As a child, Tudor studied the piano, and in 1942, he passed the exam to become a member of the American Guild of Organists. Between 1945 and 1947, he was organist for the Trinity Church in Swarthmore (Pennsylvania, U.S.), after which he studied piano with Irma Wolpe. Her husband, composer Stepan Wolpe, began to train Tudor on a more modern repertoire for the piano. As a concert pianist, Tudor performed in numerous recitals, primarily in New York (N.Y., U.S.), and interpreted for the first time many works by composers John Cage, Morton Feldman, Earle Brown and Christian Wolff. Together with these artists, most notably John Cage, Tudor developed musical notation methods based on indeterminacy and an atypical use of instruments.
Between 1951 and 1953, he participated in a summer course at Black Mountain College (Asheville, North Carolina, U.S.) and taught from time to time (1956, 1958, 1959, 1961) at the Internationale Ferienkurse fur Neue Musik (Darmstadt, Germany). From 1953 onward, he often interpreted works by John Cage for the Merce Cunningham Company (following the death of Cage in 1992, Tudor became musical director for the company). In the latter half of the 1960s, he gradually abandoned his career as a pianist to focus exclusively on electronic compositions. During this period, he wrote two pieces that featured technological components activated by the performer, during Bandoneon! (a combine)
, presented as part of 9 Evenings
in 1966, and Rainforest
In 1970, Tudor designed the Pepsi Pavilion at Expo ’70 in Osaka with many other E.A.T. members, including Robert Breer. In 1973, he formed the group Composers Inside Electronics, which allowed composers to play electronic works for which they themselves had built the circuitry. In the 1970s, 1980s and 1990s, Tudor continued to collaborate with John Cage, Jackie Matisse, Lowell Cross, Molly Davies, Viola Farber, Anthony Martin, Robert Rauschenberg and Sophia Ogielska.
[Documents available in the collection about David Tudor...]

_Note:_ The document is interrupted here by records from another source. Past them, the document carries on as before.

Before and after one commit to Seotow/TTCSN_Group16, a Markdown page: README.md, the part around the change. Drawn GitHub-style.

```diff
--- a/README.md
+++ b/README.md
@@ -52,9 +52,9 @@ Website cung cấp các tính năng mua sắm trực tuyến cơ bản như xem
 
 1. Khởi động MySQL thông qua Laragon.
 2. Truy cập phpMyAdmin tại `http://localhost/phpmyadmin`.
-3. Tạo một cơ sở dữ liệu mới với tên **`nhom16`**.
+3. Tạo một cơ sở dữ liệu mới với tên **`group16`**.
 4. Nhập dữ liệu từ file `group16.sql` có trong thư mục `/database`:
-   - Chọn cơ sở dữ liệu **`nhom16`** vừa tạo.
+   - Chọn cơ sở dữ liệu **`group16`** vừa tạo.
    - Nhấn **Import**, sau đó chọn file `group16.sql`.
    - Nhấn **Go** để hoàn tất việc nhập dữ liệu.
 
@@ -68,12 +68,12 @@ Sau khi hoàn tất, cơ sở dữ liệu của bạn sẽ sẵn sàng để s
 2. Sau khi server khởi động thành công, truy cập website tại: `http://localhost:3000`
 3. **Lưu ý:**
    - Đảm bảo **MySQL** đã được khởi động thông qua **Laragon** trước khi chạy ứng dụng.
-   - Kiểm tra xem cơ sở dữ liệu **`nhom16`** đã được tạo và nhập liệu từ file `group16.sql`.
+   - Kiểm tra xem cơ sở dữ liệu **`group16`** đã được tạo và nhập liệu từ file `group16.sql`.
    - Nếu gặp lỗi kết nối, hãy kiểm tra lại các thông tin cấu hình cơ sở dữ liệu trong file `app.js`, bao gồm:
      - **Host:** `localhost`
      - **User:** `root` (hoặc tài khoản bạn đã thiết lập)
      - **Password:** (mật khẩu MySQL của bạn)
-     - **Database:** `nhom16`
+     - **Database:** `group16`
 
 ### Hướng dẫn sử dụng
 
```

[Documents available in the collection by David Tudor...]